It’s not easy being parents today. It certainly isn’t. That’s why we need faith, that’s why we need the Eucharist. We need to be strengthened and nourished by the example and words of Christ, but we also need to be connected to each other. Our children may not always enjoy attending Mass. They may not always see religion as cool or relevant or really making a difference in their lives, but we must give them that gift of faith. That gift of faith will help them get through these challenging times. It will help them deal with their losses, deal with the challenges of feeling disconnected when they are forced to go to school virtually and when they are not able to spend time with their friends. I have encountered many students this year who are struggling with these losses and are having a difficult time seeing the positive. A gift of faith will help them have greater respect for themselves and others, especially in this time when so many feel lost on the margins. If we guide our children in their faith, we can call them to a greater awareness of seeing all as children of God who have dignity and worth, thus helping them to see that dignity and worth within themselves.

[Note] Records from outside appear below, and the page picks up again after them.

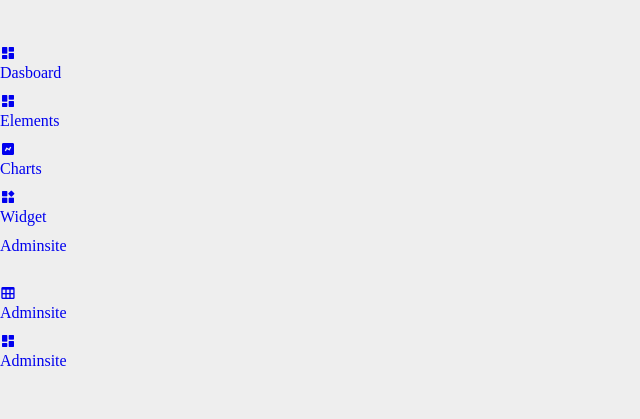
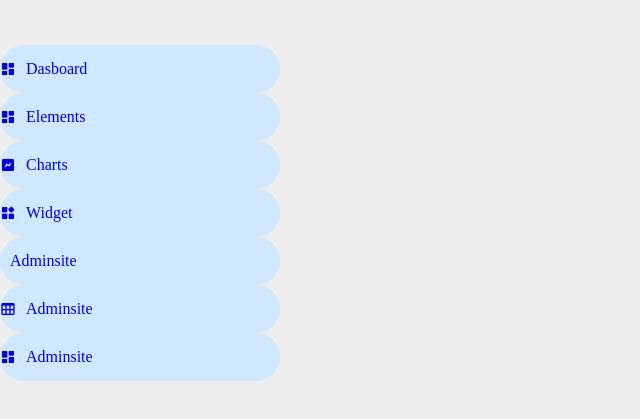
Before and after one commit to JesusDavidAgamezBarrios/examen-html-y-css, a plain HTML site: page index.html in a window 1280 px wide. Shown: the part 59-478 px from the top of the page, without its empty margins (0-640 px from the left). Drawn offline with nearby package versions, Linux system fonts and the light colour scheme.

Commit message:
style: :lipstick: estilos al sidebar
se Hizo maquetacion y estilos al sidebar

latinoamericacampus233@gmail.com

```diff
--- a/css/styles.css
+++ b/css/styles.css
@@ -41,7 +41,7 @@ body {
     font-weight: 700;
     height: 56px;
     display: flex;
-    align-items: center;
+    align-items: center; /* Asegura que los elementos estén centrados verticalmente */
     color: var(--blue);
 }
 
@@ -49,8 +49,8 @@ body {
     min-width: 60px;
     display: flex;
     justify-content: center;
+    align-self: center; /* Alinea este elemento individualmente */
 }
-
 #sidebar .side-menu {
     width: 100%;
     margin-top: 48px;
@@ -59,3 +59,15 @@ body {
     height: 48px;
     background: var(--grey);
 }
+#sidebar .side-menu li a {
+    display: flex;
+    align-items: center;
+    width: 100%;
+    height: 100%;
+    background: var(--light-blue);
+    border-radius: 48px;
+}
+
+#sidebar .side-menu li a .text {
+    margin-left: 10px; /* Añade un poco de espacio entre el icono y el texto */
+}
```
Also changed, not shown: index.html (+3 -3 lines).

I recently completed a 30-day retreat with the men’s group at my parish that I mentioned earlier. The retreat challenged us to look at our various roles as son, father, husband, and friend. Each day provided a reflection and some days the reflections were pretty challenging. They made you take an honest look at your imperfections. The real challenge, however, was sharing these imperfections with your partner in the retreat. This really held you accountable to truly enter into the retreat and not simply go through the motions. It really called us to take an honest look at ourselves and our relationship with God. At the end of the retreat, we gathered together to share our experiences. The men in the group ranged in age from 25 to 60. The reactions were pretty amazing. One of the men who was in his 50s said, “Wow! I really wish I had this when I was in my teens and twenties. Maybe I would not have been such an idiot.” Another guy said, “I’m glad I have this now, because I don’t know what I would have done with it when I was in my teens.” My response to all of that is, “God meets us where we are, when we are. He is always reaching out to us and is ready for us when we are ready for him. However, we cannot respond if we don’t have the gift of faith.” Let’s be thankful we have that gift and let’s do all we can to give it to those we love as we do our best to Carry our Sons to the Father.